systems that I hear many people frown upon, but it's done me well for 31 years and I like the option of dropping it quickly or hanking a sail on with it as those would do with a Solent Rig. The old Schaffer rig is a furling genoa
drawn up on a wire rope
separate from the headstay. It doesn't produce as tight a leading edge and is not a performance plan, but it's been good for me.
Today, while we were crossing the Albemarle Sound in North Carolina
with about 10-15 off the beam I noticed that the luff looked a little slack so I winched it up tighter. When I did this several peices fell from the masthead and this one remained on deck
You can see it's a plastic peice of the block that accepted the wire rope
from the pair of blocks at the head
of the sail.
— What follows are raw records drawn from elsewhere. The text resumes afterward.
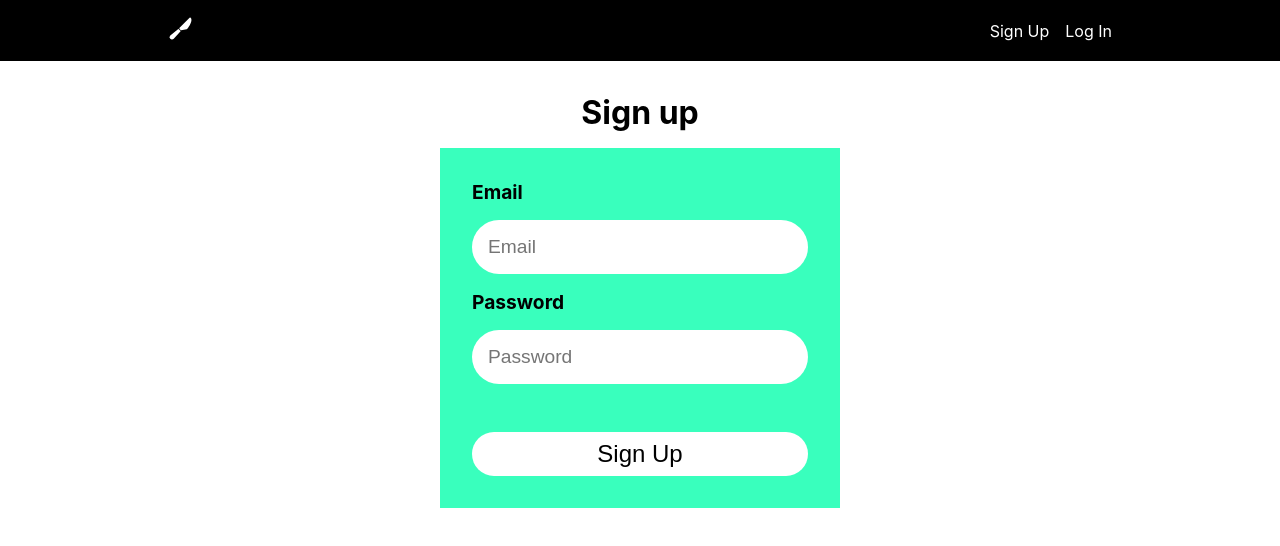
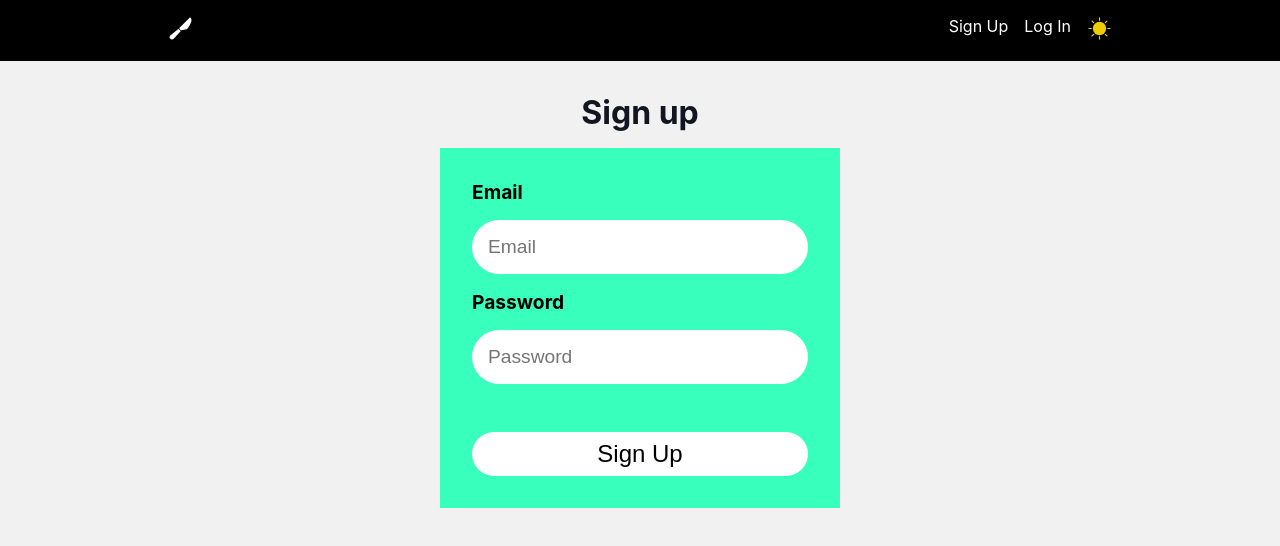
Before and after one commit to nikitadubyk/react-recipes, a React (Create React App) app: page /signup in a window 1280 px wide. Shown: the top 546 px of the page. Built offline with nearby package versions, Linux system fonts and the light colour scheme; no server answers.

Commit message:
added the option to switch to a dark theme

```diff
--- a/src/App.tsx
+++ b/src/App.tsx
@@ -1,47 +1,33 @@
-import React from 'react';
-import { createGlobalStyle } from 'styled-components';
-import { Routes, Route } from 'react-router-dom';
-import PrivateRoute from './components/PrivateRoute';
-import Header from './components/Header';
-import Cuisine from './pages/Cuisine';
-import Home from './pages/Home';
-import Recipe from './pages/Recipe';
-import Searched from './pages/Searched';
-import LogIn from './pages/Login';
-import SignUp from './pages/SingUp';
-import Favorite from './pages/Favorite';
+import React, { useState, useEffect } from 'react'
+import { ThemeProvider } from 'styled-components'
+import { GlobalStyle, darkTheme, lightTheme } from './styles/globalStyles'
+import { Routes, Route } from 'react-router-dom'
+import PrivateRoute from './components/PrivateRoute'
+import Header from './components/Header'
+import Cuisine from './pages/Cuisine'
+import Home from './pages/Home'
+import Recipe from './pages/Recipe'
+import Searched from './pages/Searched'
+import LogIn from './pages/Login'
+import SignUp from './pages/SingUp'
+import Favorite from './pages/Favorite'
 
-const GlobalStyle = createGlobalStyle`
-    body {
-        margin: 0;
-        font-family: -apple-system, BlinkMacSystemFont, 'Segoe UI', 'Roboto',
-            'Oxygen', 'Ubuntu', 'Cantarell', 'Fira Sans', 'Droid Sans',
-            'Helvetica Neue', sans-serif;
-        -webkit-font-smoothing: antialiased;
-        -moz-osx-font-smoothing: grayscale;
+const App: React.FC = () => {
+    const [isDarkTheme, setIsDarkTheme] = useState(false)
+    const changeTheme = () => {
+        setIsDarkTheme(!isDarkTheme)
+        localStorage.setItem('theme', JSON.stringify(!isDarkTheme))
     }
 
-    * {
-        box-sizing: border-box;
-    }
+    useEffect(() => {
+        const savedTheme = localStorage.getItem('theme')
+        savedTheme ? setIsDarkTheme(true) : setIsDarkTheme(false)
+    }, [])
 
-    p,
-    h2 {
-        margin: 0;
-        padding: 0;
-    }
-
-    code {
-        font-family: source-code-pro, Menlo, Monaco, Consolas, 'Courier New',
-            monospace;
-    }
-`;
-
-const App: React.FC = () => {
     return (
-        <>
+        <ThemeProvider theme={isDarkTheme ? darkTheme : lightTheme}>
             <GlobalStyle />
-            <Header />
+            <Header changeTheme={changeTheme} isDarkTheme={isDarkTheme} />
             <Routes>
                 <Route path='/' element={<Home />} />
                 <Route path='/recipe/:id' element={<Recipe />} />
@@ -58,8 +44,8 @@ const App: React.FC = () => {
                     }
                 />
             </Routes>
-        </>
-    );
-};
+        </ThemeProvider>
+    )
+}
 
-export default App;
+export default App
--- a/src/components/Category.tsx
+++ b/src/components/Category.tsx
@@ -206,6 +206,7 @@ const CategoryStyled = styled.div`
     text-align: center;
     margin: 0 auto;
     margin-top: 1.5rem;
+    color: ${({ theme }) => theme.text};
     a {
         text-decoration: none;
         color: #000;
--- a/src/components/Header.tsx
+++ b/src/components/Header.tsx
@@ -3,12 +3,17 @@ import styled from 'styled-components'
 import { Link } from 'react-router-dom'
 import { useAuth, logOut } from '../utils/auth'
 
-const Header: React.FC = () => {
+interface Props {
+    changeTheme: () => void
+    isDarkTheme: boolean
+}
+
+const Header: React.FC<Props> = ({ changeTheme, isDarkTheme }) => {
     const { currentUser } = useAuth()
 
     return (
-        <HeaderStyled className='header'>
-            <Link to='/' className='header__img'>
+        <HeaderStyled>
+            <Link to='/'>
                 <svg
                     viewBox='0 0 32 32'
                     xmlns='http://www.w3.org/2000/svg'
@@ -22,17 +27,68 @@ const Header: React.FC = () => {
                     </g>
                 </svg>
             </Link>
+            <Wrapper>
                 {currentUser ? (
-                <div className='header__link'>
+                    <div>
                         <Link to='/favorite'>Favorite</Link>
                         <button onClick={logOut}>Log Out</button>
                     </div>
                 ) : (
-                <div className='header__link'>
+                    <div>
                         <Link to='/signup'>Sign Up</Link>
                         <Link to='/login'>Log In</Link>
                     </div>
                 )}
+                <ThemeIcon onClick={changeTheme}>
+                    {isDarkTheme ? (
+                        <svg
+                            data-name='Layer 1'
+                            viewBox='0 0 64 64'
+                            xmlns='http://www.w3.org/2000/svg'
+                            width={25}
+                            height={25}
+                        >
+                            <title />
+                            <path
+                                d='M44.54 41.47a23 23 0 0 1-20.05-29.74A1 1 0 0 0 23 10.59 23 23 0 1 0 54.41 42a1 1 0 0 0-1.14-1.47 23.06 23.06 0 0 1-8.73.94Z'
+                                style={{
+                                    fill: '#efcc00',
+                                }}
+                            />
+                        </svg>
+                    ) : (
+                        <svg
+                            data-name='Layer 1'
+                            id='Layer_1'
+                            viewBox='0 0 64 64'
+                            xmlns='http://www.w3.org/2000/svg'
+                            width={25}
+                            height={25}
+                        >
+                            <defs>
+                                <style>
+                                    {
+                                        '.cls-2{fill:none;stroke:#efcc00;stroke-linecap:round;stroke-miterlimit:10;stroke-width:3px}'
+                                    }
+                                </style>
+                            </defs>
+                            <title />
+                            <circle
+                                cx={32}
+                                cy={32}
+                                r={17}
+                                style={{
+                                    fill: '#efcc00',
+                                }}
+                            />
+                            <path
+                                className='cls-2'
+                                d='M32 5v6M32 53v6M59 32h-6M11 32H5M51.09 12.91l-4.24 4.24M17.15 46.85l-4.24 4.24M51.09 51.09l-4.24-4.24M17.15 17.15l-4.24-4.24'
+                            />
+                        </svg>
+                    )}
+                </ThemeIcon>
+            </Wrapper>
         </HeaderStyled>
     )
 }
@@ -43,12 +99,16 @@ const HeaderStyled = styled.header`
     display: flex;
     justify-content: space-between;
     align-items: center;
+    color: #fff;
     a {
         text-decoration: none;
         color: #fff;
         margin: 0 0.5rem;
         &:hover {
             text-decoration: underline;
+        }
+        svg {
+            fill: #fff;
         }
     }
     button {
@@ -70,4 +130,14 @@ const HeaderStyled = styled.header`
     }
 `
 
+const Wrapper = styled.div`
+    display: flex;
+    justify-content: space-between;
+`
+
+const ThemeIcon = styled.div`
+    margin: 0 0.5rem;
+    cursor: pointer;
+`
+
 export default Header
--- a/src/components/Loader.tsx
+++ b/src/components/Loader.tsx
@@ -33,7 +33,8 @@ const LoaderStyled = styled.div`
         border: 6px solid rgb(0, 0, 0);
         border-radius: 50%;
         animation: lds-ring 1.2s cubic-bezier(0.5, 0, 0.5, 1) infinite;
-        border-color: rgb(0, 0, 0) transparent transparent transparent;
+        border-color: ${({ theme }) => theme.loader} transparent transparent
+            transparent;
     }
     .lds-ring div:nth-child(1) {
         animation-delay: -0.45s;
--- a/src/pages/Login.tsx
+++ b/src/pages/Login.tsx
@@ -65,12 +65,13 @@ const LoginStyled = styled.div`
         padding: 2rem;
         width: 25rem;
         min-height: 15rem;
-        background-color: rgb(57, 255, 189);
+        background-color: ${({ theme }) => theme.formColor};
     }
 
     form h4 {
         margin: 0;
         font-size: 1.2rem;
+        color: ${({ theme }) => theme.textForm};
     }
 
     input {
--- a/src/pages/Recipe.tsx
+++ b/src/pages/Recipe.tsx
@@ -201,7 +201,7 @@ const RecipeStyled = styled.div`
 
     .recipe__descr a {
         text-decoration: none;
-        color: #000;
+        color: ${({ theme }) => theme.text};
     }
 
     .recipe__descr a:hover {
@@ -236,14 +236,14 @@ const RecipeStyled = styled.div`
         padding: 0.5rem;
         border-radius: 0.5rem;
         border: none;
-        background-color: rgb(19, 163, 0);
+        background-color: ${({ theme }) => theme.backgroundStar};
         cursor: pointer;
         transition: 0.5s all;
     }
 
     .recipe__star:hover {
         border: none;
-        background-color: rgb(19, 163, 0);
+        background-color: ${({ theme }) => theme.backgroundStar};
     }
 
     .recipe__star:hover svg g,
--- a/src/pages/SingUp.tsx
+++ b/src/pages/SingUp.tsx
@@ -68,12 +68,13 @@ const SignUpStyled = styled.div`
         padding: 2rem;
         width: 25rem;
         min-height: 15rem;
-        background-color: rgb(57, 255, 189);
+        background-color: ${({ theme }) => theme.formColor};
     }
 
     form h4 {
         margin: 0;
         font-size: 1.2rem;
+        color: ${({ theme }) => theme.textForm};
     }
 
     input {
--- /dev/null
+++ b/src/styles/globalStyles.ts
@@ -0,0 +1,62 @@
+import { createGlobalStyle, css } from 'styled-components'
+
+interface Props {
+    theme: string
+}
+
+export const GlobalStyle = createGlobalStyle(
+    (props: Props) => css`
+        body {
+            margin: 0;
+            font-family: -apple-system, BlinkMacSystemFont, 'Segoe UI', 'Roboto',
+                'Oxygen', 'Ubuntu', 'Cantarell', 'Fira Sans', 'Droid Sans',
+                'Helvetica Neue', sans-serif;
+            -webkit-font-smoothing: antialiased;
+            -moz-osx-font-smoothing: grayscale;
+            background: ${({ theme }) => theme.body};
+            color: ${({ theme }) => theme.text};
+            transition: background 0.2s ease-in, color 0.2s ease-in;
+        }
+
+        a,
+        a p {
+            color: ${({ theme }) => theme.text};
+        }
+
+        svg {
+            fill: ${({ theme }) => theme.text};
+        }
+
+        * {
+            box-sizing: border-box;
+        }
+
+        p,
+        h2 {
+            margin: 0;
+            padding: 0;
+        }
+
+        code {
+            font-family: source-code-pro, Menlo, Monaco, Consolas, 'Courier New',
+                monospace;
+        }
+    `
+)
+
+export const lightTheme = {
+    body: '#f1f1f1',
+    text: '#121620',
+    loader: '#000',
+    textForm: '#000',
+    formColor: 'rgb(57, 255, 189)',
+    backgroundStar: 'rgb(19, 163, 0)',
+}
+export const darkTheme = {
+    body: '#121620',
+    text: '#f1f1f1',
+    loader: '#fff',
+    textForm: '#000',
+    formColor: 'rgb(151, 83, 241)',
+    backgroundStar: 'rgb(151, 83, 241)',
+}
```
Lines whose indentation alone changed are shown as unchanged.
The other one is metal. I'm amazed that this one has lastest 31+ (maybe 42 years) at this service
I like my Schaffer rig and I'm not going to replace it with a traditional furling rig because I would lose my "second stay" and the option to hank on a working jib
with my self-tending club foot jib
So, I'm thinking of replacing this current
broken block and exchanging my wire rope spliced to line on the Schaffer rig with all dynema. ... but then maybe this would not work because the leading edge of my genoa
likely needs the stiffness of the wire to furl with the bearings at the tack and the head
. I think I could keep the wire luff on the genoa and still raise the rig with the dyneema
. Maybe my simplist choice is the keep the wire to line splice and the wire luff inside the genoa.
What do those keep on the luff of those code zeros that are flying separate from the headstay? Something like dynema?
My simplest fix will be to replace this broken piece with a metal block and continue as in the past 31 fully functional years.